*WHAT IS REQUIRED*
Where does the word "nbsp" occur in the entries below? Copy every line that has it.

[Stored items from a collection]
++++++++++++++++++++

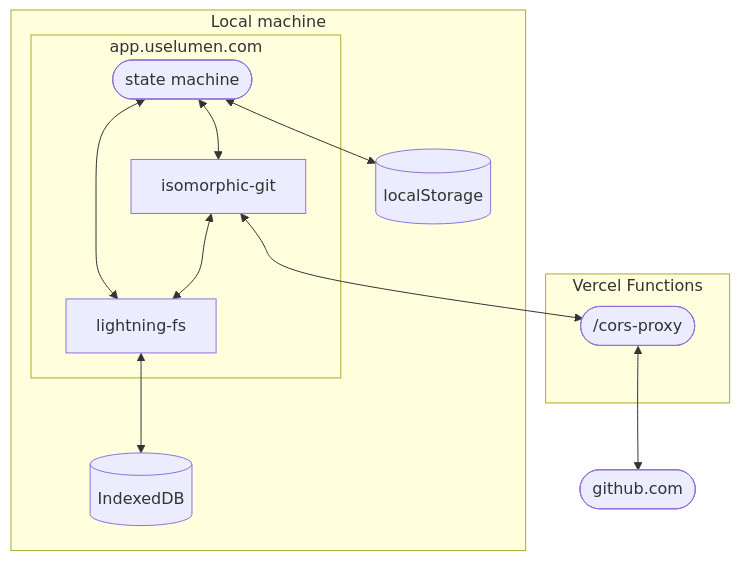
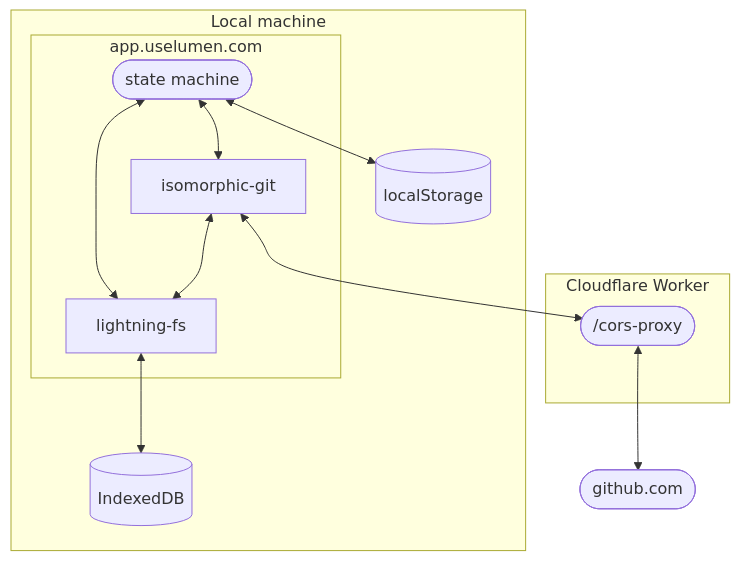
One commit to finnformica/percolate changed the diagram in CONTRIBUTING.md. Above: the diagram before and after it, drawn with Mermaid. The commit also changed other lines of this file and 21 other files, not shown here.

````diff
--- a/CONTRIBUTING.md
+++ b/CONTRIBUTING.md
@@ -42,27 +42,27 @@
 ```mermaid
 graph
     subgraph local[Local machine]
       subgraph app.uselumen.com
         state-machine([state machine])
         isomorphic-git[isomorphic-git]
         lightning-fs[lightning-fs]
       end
 
       local-storage[(localStorage)]
       indexeddb[(IndexedDB)]
     end
 
-    subgraph edge[Vercel Functions]
+    subgraph edge[Cloudflare Worker]
       cors-proxy(["/cors-proxy"])
     end
 
     github.com([github.com])
 
     state-machine <--> isomorphic-git
     state-machine <--> lightning-fs
     state-machine <--> local-storage
     isomorphic-git <--> lightning-fs
     isomorphic-git <--> cors-proxy
     lightning-fs <--> indexeddb
     cors-proxy <--> github.com
 ```
````
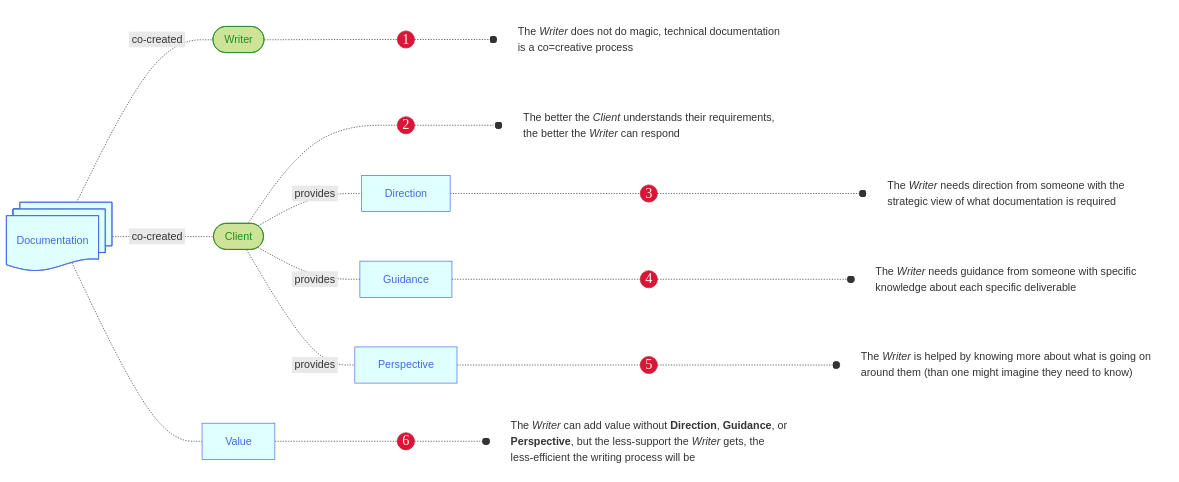
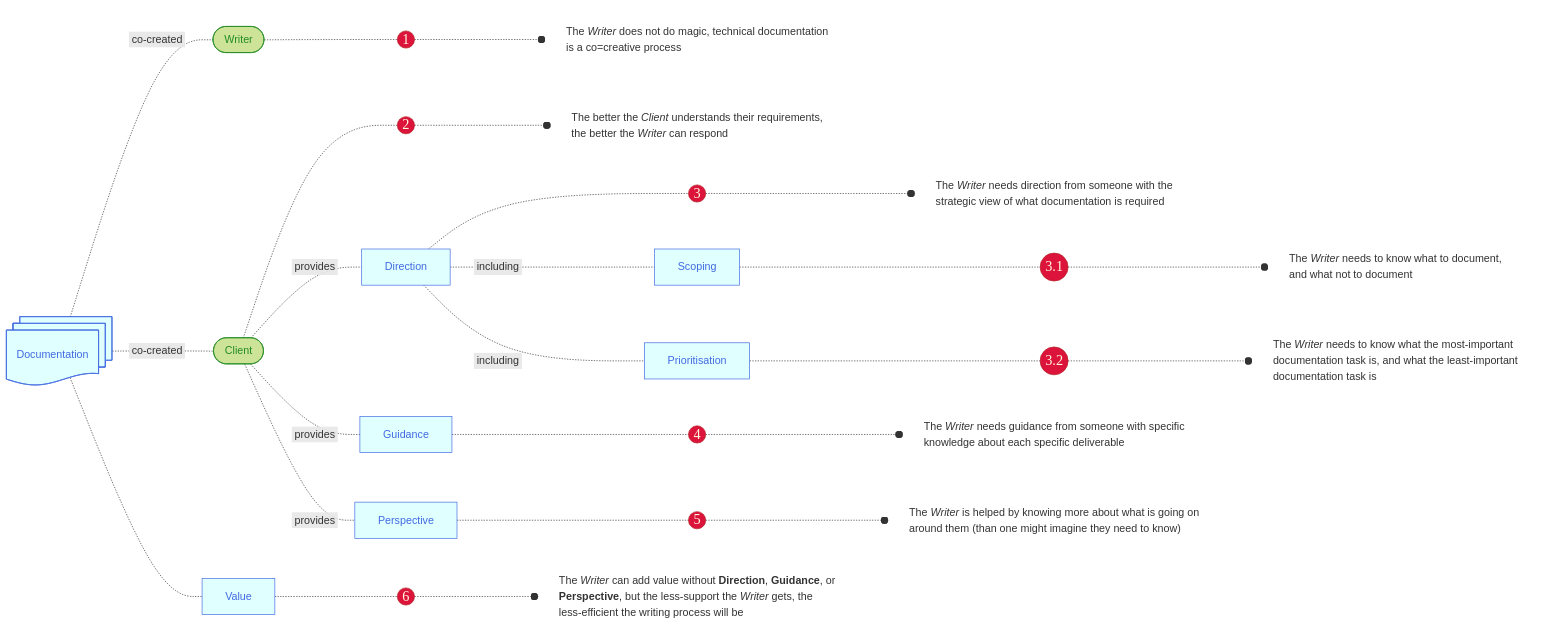
Before and after one commit to joe-dorward/samples: the diagram in co-creation_v1.md, drawn with Mermaid.

```diff
--- a/co-creation_v1.md
+++ b/co-creation_v1.md
@@ -52,6 +52,24 @@
   CLIENT_01-.&nbsp;provides&nbsp;.-
   DIRECTION_01
   %% ---------- ---------- ---------- ---------- ---------- ---------- ---------- ---------- ---------- ----------
+  3_1(("3.1")):::Number
+  SCOPING_01[&nbsp;Scoping&nbsp;]:::Entity
+  SCOPING_01_NOTE["The <i>Writer</i> needs to know what to document,<br/>and what not to document"]:::Note
+
+  3_2(("3.2")):::Number
+  PRIORITISATION_01[&nbsp;Prioritisation&nbsp;]:::Entity
+  PRIORITISATION_01_NOTE["The <i>Writer</i> needs to know what the most-important<br/>documentation task is, and what the least-important<br/>documentation task is"]:::Note
+
+  DIRECTION_01-.&nbsp;including&nbsp;.-
+  SCOPING_01-.-
+  3_1-.-o
+  SCOPING_01_NOTE
+
+  DIRECTION_01-.&nbsp;including&nbsp;.-
+  PRIORITISATION_01-.-
+  3_2-.-o
+  PRIORITISATION_01_NOTE
+  %% ---------- ---------- ---------- ---------- ---------- ---------- ---------- ---------- ---------- ----------
   4(("4")):::Number
   GUIDANCE_01[&nbsp;Guidance&nbsp;]:::Entity
   GUIDANCE_01_NOTE["The <i>Writer</i> needs guidance from someone with specific<br/>knowledge about each specific deliverable"]:::Note
```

++++++++++++++++++++

*ANSWER BOX*
   CLIENT_01-.&nbsp;provides&nbsp;.-
+  SCOPING_01[&nbsp;Scoping&nbsp;]:::Entity
+  PRIORITISATION_01[&nbsp;Prioritisation&nbsp;]:::Entity
+  DIRECTION_01-.&nbsp;including&nbsp;.-
+  DIRECTION_01-.&nbsp;including&nbsp;.-
   GUIDANCE_01[&nbsp;Guidance&nbsp;]:::Entity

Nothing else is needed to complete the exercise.